*Your goal:* Pull every line containing "stations" out of the material below.

*Supplied records:*
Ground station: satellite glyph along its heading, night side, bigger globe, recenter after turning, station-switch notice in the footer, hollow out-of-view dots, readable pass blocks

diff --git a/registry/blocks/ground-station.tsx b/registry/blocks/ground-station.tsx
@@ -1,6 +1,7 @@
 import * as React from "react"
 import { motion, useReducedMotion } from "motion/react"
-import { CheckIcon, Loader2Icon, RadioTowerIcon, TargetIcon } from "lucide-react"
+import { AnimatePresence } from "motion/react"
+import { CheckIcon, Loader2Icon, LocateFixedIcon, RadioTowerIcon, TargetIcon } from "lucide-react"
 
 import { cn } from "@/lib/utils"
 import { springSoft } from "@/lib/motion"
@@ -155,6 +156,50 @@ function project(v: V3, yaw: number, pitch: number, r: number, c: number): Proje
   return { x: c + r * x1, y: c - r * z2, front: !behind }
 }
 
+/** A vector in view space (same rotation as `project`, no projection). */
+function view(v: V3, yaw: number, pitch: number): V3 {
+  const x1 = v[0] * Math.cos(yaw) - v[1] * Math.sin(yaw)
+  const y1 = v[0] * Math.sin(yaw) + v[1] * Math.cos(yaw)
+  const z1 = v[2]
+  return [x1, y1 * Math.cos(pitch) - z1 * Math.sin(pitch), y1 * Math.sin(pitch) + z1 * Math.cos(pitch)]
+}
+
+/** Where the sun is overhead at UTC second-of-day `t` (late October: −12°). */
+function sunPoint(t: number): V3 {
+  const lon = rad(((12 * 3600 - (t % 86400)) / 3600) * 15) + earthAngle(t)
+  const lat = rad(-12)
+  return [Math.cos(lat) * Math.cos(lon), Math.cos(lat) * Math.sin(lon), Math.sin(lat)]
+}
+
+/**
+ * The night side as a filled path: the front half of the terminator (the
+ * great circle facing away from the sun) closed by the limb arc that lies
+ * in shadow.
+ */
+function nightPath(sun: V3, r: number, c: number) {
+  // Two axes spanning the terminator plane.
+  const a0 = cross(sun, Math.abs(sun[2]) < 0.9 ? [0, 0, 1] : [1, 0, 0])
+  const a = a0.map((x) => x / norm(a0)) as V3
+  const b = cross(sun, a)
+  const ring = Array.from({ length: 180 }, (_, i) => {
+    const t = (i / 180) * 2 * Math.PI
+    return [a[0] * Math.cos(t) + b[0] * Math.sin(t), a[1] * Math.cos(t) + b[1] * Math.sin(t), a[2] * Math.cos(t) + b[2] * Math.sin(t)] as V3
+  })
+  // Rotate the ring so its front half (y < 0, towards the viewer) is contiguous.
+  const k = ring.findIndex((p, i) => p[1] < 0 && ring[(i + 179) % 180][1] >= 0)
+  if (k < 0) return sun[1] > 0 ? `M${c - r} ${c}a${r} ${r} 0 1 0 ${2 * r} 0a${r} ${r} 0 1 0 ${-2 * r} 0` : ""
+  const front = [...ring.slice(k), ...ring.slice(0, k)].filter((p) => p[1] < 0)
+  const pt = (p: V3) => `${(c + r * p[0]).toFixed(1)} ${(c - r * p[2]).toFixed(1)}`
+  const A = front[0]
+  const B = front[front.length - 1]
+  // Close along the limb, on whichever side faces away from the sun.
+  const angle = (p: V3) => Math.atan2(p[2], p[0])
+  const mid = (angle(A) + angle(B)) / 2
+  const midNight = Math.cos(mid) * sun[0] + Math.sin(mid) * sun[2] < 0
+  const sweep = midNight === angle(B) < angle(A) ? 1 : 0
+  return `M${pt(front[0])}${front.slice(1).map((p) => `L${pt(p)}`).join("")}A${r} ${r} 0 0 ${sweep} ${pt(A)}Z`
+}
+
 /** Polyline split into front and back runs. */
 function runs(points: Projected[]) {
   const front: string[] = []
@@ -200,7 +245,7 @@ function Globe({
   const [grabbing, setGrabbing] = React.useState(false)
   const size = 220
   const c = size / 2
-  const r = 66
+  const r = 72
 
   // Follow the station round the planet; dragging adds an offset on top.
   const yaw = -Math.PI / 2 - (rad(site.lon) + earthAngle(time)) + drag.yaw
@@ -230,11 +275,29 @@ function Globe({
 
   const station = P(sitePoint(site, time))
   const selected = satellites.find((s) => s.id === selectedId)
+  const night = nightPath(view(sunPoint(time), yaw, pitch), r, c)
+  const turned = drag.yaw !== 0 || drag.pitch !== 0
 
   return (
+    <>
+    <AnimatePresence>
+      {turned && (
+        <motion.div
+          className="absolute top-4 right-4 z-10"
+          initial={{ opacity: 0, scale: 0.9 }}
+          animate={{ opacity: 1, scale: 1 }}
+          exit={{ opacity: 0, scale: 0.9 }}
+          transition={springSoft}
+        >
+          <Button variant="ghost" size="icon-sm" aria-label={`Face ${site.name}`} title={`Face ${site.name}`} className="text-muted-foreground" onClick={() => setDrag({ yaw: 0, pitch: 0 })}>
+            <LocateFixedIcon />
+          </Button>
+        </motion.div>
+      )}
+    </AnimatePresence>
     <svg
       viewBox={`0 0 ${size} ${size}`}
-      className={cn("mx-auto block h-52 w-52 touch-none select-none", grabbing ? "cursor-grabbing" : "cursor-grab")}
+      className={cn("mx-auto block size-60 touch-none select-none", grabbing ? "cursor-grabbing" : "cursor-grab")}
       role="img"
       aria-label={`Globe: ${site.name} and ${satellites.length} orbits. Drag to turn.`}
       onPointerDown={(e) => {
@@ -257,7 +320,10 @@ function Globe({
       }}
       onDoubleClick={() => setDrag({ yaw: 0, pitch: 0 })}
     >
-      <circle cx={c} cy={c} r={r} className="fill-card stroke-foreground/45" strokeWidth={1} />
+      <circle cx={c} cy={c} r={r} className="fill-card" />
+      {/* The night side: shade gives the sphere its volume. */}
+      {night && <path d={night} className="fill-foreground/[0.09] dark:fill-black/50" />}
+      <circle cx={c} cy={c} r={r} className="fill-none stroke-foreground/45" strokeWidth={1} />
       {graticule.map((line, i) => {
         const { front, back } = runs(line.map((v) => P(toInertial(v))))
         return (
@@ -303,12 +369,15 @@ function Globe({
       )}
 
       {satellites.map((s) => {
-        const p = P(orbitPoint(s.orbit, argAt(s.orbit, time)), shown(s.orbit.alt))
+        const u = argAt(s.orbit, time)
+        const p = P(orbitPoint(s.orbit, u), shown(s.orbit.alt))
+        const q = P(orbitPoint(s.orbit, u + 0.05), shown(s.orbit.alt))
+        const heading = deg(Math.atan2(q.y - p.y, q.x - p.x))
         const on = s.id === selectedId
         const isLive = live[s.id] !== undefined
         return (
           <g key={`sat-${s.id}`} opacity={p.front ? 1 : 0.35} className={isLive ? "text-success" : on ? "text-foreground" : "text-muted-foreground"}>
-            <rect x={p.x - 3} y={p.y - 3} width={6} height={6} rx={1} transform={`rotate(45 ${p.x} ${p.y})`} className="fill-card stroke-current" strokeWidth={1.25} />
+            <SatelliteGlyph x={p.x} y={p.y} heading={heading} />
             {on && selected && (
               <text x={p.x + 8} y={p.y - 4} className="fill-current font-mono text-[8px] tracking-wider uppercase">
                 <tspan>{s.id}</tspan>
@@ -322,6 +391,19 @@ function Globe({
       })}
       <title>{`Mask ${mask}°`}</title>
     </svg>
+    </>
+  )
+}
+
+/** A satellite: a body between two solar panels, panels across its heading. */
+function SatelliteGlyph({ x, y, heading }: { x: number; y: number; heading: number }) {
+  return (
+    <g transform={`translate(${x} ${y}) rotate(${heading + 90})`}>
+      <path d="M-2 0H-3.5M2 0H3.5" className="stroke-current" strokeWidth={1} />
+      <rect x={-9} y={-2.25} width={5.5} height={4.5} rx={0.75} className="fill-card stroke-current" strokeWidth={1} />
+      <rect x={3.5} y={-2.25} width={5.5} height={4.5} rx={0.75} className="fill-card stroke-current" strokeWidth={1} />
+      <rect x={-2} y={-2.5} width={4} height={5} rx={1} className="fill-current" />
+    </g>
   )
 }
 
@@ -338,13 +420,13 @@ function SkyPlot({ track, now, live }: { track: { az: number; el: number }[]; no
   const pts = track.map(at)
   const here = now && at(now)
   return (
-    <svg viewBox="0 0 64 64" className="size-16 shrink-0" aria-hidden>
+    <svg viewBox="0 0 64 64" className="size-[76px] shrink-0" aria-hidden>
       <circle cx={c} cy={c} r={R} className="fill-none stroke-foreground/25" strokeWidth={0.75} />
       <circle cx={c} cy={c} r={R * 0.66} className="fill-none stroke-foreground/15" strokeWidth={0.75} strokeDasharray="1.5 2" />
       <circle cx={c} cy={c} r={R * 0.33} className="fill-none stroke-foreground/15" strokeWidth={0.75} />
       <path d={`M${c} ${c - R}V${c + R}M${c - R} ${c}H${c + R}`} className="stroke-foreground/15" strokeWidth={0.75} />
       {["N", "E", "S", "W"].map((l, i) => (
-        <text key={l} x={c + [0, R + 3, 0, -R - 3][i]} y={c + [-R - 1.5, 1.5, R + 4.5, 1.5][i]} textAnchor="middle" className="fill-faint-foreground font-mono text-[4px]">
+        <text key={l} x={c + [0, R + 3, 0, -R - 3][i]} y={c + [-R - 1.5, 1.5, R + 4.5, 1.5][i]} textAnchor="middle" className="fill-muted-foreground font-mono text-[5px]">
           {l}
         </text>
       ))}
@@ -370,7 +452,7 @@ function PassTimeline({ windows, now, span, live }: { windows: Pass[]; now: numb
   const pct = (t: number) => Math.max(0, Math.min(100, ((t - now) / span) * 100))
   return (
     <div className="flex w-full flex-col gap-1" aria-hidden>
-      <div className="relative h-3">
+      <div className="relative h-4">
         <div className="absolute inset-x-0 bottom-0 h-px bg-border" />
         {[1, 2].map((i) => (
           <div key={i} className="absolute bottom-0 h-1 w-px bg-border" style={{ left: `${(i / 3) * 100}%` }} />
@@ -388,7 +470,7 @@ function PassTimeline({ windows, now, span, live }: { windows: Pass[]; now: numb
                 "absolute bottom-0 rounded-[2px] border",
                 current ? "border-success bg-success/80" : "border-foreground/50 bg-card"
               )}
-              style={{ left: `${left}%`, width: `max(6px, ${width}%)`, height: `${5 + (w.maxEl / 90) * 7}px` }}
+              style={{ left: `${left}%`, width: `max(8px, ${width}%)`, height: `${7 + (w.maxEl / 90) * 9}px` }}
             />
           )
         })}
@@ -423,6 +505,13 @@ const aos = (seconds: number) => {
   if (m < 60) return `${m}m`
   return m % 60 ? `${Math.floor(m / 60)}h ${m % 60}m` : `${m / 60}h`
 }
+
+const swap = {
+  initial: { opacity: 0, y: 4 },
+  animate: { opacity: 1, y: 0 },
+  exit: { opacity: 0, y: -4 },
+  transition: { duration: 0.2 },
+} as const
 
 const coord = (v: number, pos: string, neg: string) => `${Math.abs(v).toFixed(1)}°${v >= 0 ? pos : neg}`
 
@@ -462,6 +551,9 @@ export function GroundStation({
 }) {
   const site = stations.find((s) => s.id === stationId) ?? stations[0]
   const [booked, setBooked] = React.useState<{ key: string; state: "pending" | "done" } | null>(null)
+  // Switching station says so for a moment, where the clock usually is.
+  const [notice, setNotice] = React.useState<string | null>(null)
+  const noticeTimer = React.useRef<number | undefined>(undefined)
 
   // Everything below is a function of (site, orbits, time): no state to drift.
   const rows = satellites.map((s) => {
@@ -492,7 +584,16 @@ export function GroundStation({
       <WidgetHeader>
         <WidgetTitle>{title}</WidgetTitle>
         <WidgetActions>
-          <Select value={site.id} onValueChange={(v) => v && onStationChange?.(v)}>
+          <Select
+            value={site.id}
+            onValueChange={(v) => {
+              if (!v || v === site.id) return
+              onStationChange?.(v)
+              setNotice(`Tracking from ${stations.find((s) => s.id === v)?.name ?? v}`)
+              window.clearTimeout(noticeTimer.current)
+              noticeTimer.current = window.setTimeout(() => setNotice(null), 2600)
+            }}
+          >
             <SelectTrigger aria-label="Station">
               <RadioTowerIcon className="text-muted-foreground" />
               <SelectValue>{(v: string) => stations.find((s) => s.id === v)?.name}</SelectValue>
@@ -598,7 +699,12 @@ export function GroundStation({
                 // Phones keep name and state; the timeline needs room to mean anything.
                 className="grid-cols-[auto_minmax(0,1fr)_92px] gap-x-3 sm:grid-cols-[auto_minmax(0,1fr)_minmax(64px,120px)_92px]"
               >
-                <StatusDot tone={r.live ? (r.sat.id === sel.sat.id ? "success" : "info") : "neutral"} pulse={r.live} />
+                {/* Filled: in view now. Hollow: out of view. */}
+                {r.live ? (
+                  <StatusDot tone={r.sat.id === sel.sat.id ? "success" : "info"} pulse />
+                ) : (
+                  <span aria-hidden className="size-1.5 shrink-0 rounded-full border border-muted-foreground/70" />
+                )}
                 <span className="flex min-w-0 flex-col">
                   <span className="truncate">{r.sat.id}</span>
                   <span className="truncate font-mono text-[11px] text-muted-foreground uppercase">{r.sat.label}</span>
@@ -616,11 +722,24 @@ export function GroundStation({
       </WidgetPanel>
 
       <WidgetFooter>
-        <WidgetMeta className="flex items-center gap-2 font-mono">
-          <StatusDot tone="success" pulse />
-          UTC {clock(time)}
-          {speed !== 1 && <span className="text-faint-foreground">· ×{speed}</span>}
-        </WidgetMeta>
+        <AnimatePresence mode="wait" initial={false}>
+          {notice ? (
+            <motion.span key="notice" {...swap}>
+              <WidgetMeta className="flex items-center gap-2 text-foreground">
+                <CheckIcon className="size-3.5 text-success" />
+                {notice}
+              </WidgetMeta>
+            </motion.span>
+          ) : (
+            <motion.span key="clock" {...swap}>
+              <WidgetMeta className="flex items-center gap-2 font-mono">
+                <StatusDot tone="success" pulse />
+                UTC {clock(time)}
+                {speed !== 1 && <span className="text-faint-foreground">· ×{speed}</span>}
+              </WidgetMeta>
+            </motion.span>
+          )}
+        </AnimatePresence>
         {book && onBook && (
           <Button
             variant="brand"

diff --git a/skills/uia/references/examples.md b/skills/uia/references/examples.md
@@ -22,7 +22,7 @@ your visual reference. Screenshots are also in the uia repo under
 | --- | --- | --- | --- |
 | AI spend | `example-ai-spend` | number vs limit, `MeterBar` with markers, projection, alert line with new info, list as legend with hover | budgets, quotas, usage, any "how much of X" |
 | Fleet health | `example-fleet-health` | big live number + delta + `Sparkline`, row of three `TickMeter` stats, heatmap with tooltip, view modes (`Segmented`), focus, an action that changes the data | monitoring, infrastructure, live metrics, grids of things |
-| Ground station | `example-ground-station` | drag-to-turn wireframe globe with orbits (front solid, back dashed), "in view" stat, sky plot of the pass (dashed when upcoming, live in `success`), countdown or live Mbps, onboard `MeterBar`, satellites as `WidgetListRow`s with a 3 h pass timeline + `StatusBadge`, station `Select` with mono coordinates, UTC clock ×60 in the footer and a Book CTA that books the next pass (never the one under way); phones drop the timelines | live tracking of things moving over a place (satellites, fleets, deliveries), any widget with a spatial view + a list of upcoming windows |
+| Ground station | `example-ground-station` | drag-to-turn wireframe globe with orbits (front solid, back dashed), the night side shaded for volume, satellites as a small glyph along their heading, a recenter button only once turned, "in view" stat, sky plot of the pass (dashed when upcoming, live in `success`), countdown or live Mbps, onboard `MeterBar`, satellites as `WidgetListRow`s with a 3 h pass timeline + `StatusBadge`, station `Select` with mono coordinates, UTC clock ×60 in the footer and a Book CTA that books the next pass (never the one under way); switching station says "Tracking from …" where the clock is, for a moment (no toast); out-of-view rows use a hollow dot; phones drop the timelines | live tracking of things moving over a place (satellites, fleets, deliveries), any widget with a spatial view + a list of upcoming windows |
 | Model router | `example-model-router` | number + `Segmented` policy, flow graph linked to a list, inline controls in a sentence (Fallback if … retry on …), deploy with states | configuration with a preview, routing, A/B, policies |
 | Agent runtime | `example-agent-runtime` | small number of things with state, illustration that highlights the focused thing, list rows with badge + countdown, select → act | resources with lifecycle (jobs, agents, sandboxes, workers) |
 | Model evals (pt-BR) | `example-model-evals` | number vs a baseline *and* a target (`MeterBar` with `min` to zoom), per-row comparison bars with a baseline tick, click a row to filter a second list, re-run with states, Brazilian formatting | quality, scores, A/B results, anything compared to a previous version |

*Output of the exercise:*
   const site = stations.find((s) => s.id === stationId) ?? stations[0]
+              setNotice(`Tracking from ${stations.find((s) => s.id === v)?.name ?? v}`)
               <SelectValue>{(v: string) => stations.find((s) => s.id === v)?.name}</SelectValue>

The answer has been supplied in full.